We asked Lydia to share with us her story of traveling to Paris alone.



For Christmas last year, my sister gave me a copy of “Are We There Yet.” Throughout the pages of her book, Mari Andrews writes about the international trips she takes alone, saying she treasures her alone time and actively does not allow other people to join. Inspired by this take-the-world-by-the-horns, independent woman attitude, I bought a flight to Paris. 

I’ve travelled alone before. Everything is amplified. The beauty. The excitement. The anxiety. The loneliness. My first solo trip started on the mangroves of Puerto Rico. I was anxiously shuffling between books I didn’t like, texting pictures to my friends back home, and crying that I had no one to share the experience with. On my second attempt in Colorado, my car rental had an unexpected mile limitation which threw me into disarray. I began driving to a trail, but stopped at a random hotel and sunk into one of the deepest depressive episodes I have ever experienced.

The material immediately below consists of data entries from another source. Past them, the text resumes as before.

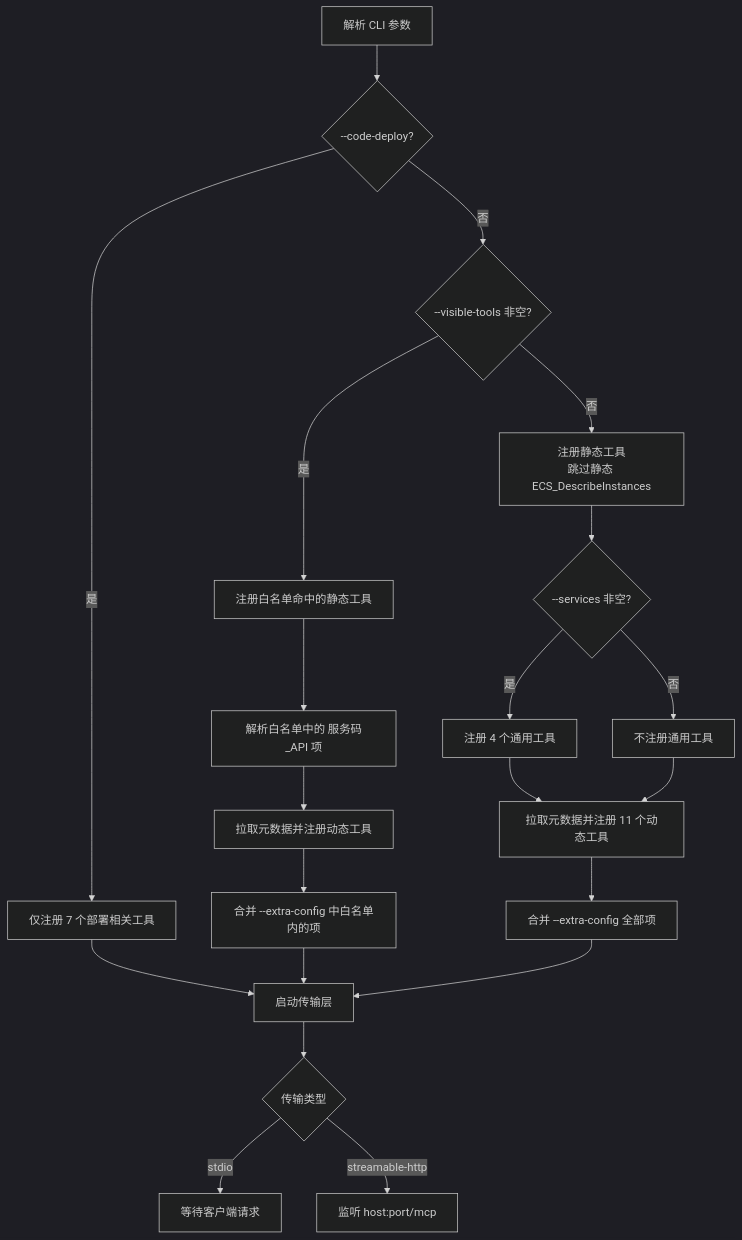
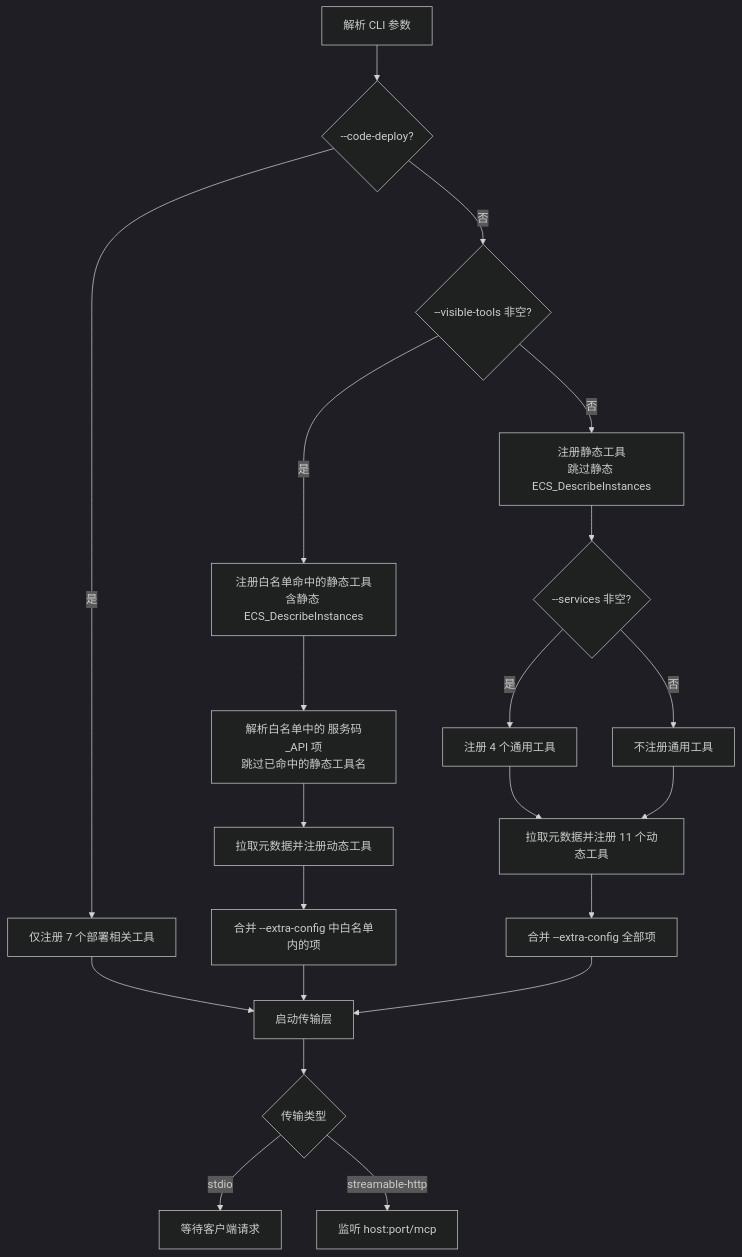
Before and after one commit to bambuo/alibaba-cloud-ops-mcp-server-cs: the first of 2 diagrams in docs/流程/01-MCP工具注册与调用-v1.md, drawn with Mermaid (dark theme). The commit also changed other lines of this file and 7 other files, not shown here.

````diff
--- a/docs/流程/01-MCP工具注册与调用-v1.md
+++ b/docs/流程/01-MCP工具注册与调用-v1.md
@@ -25,23 +25,23 @@
 ```mermaid
 flowchart TD
     A[解析 CLI 参数] --> B{"--code-deploy?"}
     B -->|是| C[仅注册 7 个部署相关工具]
     B -->|否| D{"--visible-tools 非空?"}
-    D -->|是| E[注册白名单命中的静态工具]
-    E --> F[解析白名单中的 服务码_API 项]
+    D -->|是| E[注册白名单命中的静态工具<br/>含静态 ECS_DescribeInstances]
+    E --> F["解析白名单中的 服务码_API 项<br/>跳过已命中的静态工具名"]
     F --> G[拉取元数据并注册动态工具]
     G --> H[合并 --extra-config 中白名单内的项]
     D -->|否| I[注册静态工具<br/>跳过静态 ECS_DescribeInstances]
     I --> J{--services 非空?}
     J -->|是| K[注册 4 个通用工具]
     J -->|否| L[不注册通用工具]
     K --> M[拉取元数据并注册 11 个动态工具]
     L --> M
     M --> N[合并 --extra-config 全部项]
     C --> O[启动传输层]
     H --> O
     N --> O
     O --> P{传输类型}
     P -->|stdio| Q[等待客户端请求]
     P -->|streamable-http| R[监听 host:port/mcp]
 ```
````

“Paris will be different. I am different—healthier—emotionally stable.” This was the mantra I recited to myself for the two months leading up to Paris—all the while calling every friend I could think of and trying to convince them to go with me.

I knew I wanted this trip to be different; I knew I wanted to walk, sit and take in a new city, but I didn’t have a tangible vision of what that looked like. Slowly accepting that my boyfriend wouldn’t secretly buy a ticket as a birthday surprise,  I started looking for local tours that would allow me to interact with other humans while there. I came across something called “Write and Wonder in Paris.” A few days before I left for France, I was sent a copy of the Flow Magazine with a workbook add-on filled with writing prompts. Writing was going to be my means for experiencing and internalizing Parisian culture.



I landed in France just before midnight only to discover my Airbnb host had changed plans while I was in flight. It took a series of events that included closed train routes, five percent battery on my phone, and a 75 euro taxi ride to me bring me to the McDonalds where my key was left, five minutes before they closed. Finally I was in my flat, slightly relieved, ready to charge my phone, call home, and go to sleep. But when I searched for my outlet converter I realized that I had forgotten it. I felt immediately defeated. 

I was in a new country, overwhelmed with unknowns, and completely separated from my usual comforts.

I eventually found a portable charger with a little power left in it. I used it to post a story on Instagram sharing my anxieties and asking for good vibes. As it turns out, others have had similar experiences upon arrival to Paris. I got so many responses from people sharing stories about their travels to France. They all took wrong trains, taxi rides to the opposite sides of the city, or lost their phones. After reading the replies, Facetiming with my dog, and listening to my boyfriend read a chapter of harry potter over the phone, I was able to brave the night and attempt sleep.

The next morning, I had just enough battery left to find a store that carried outlet converters. 

With the wind back in my sales, I was finally able to start taking in the beauty of Paris. I meandered to a nearby brasserie to eat, sketch, and people watch while waiting for my tour to begin. The women next to me were out for a slow afternoon lunch. They conversed in French, smoked cigarettes and smiled at each other when the waiter asked if they wanted dessert. He came back with a sampler including three desserts and a coffee. In that moment I gleamed with excitement—I was finally doing the thing I had been dreaming of for the last four months!

Write and Wonder in Paris set the trajectory for the trip. It began in a hidden garden with a reading of “I Wandered Lonely As a Cloud” by William Wordsworth and ended at Musée de la Vie Romantique. The host was a native Parisian woman in her late twenties, named Sarah, who sometimes seemed to lose track of the physical world because she was so engaged with the people around her. 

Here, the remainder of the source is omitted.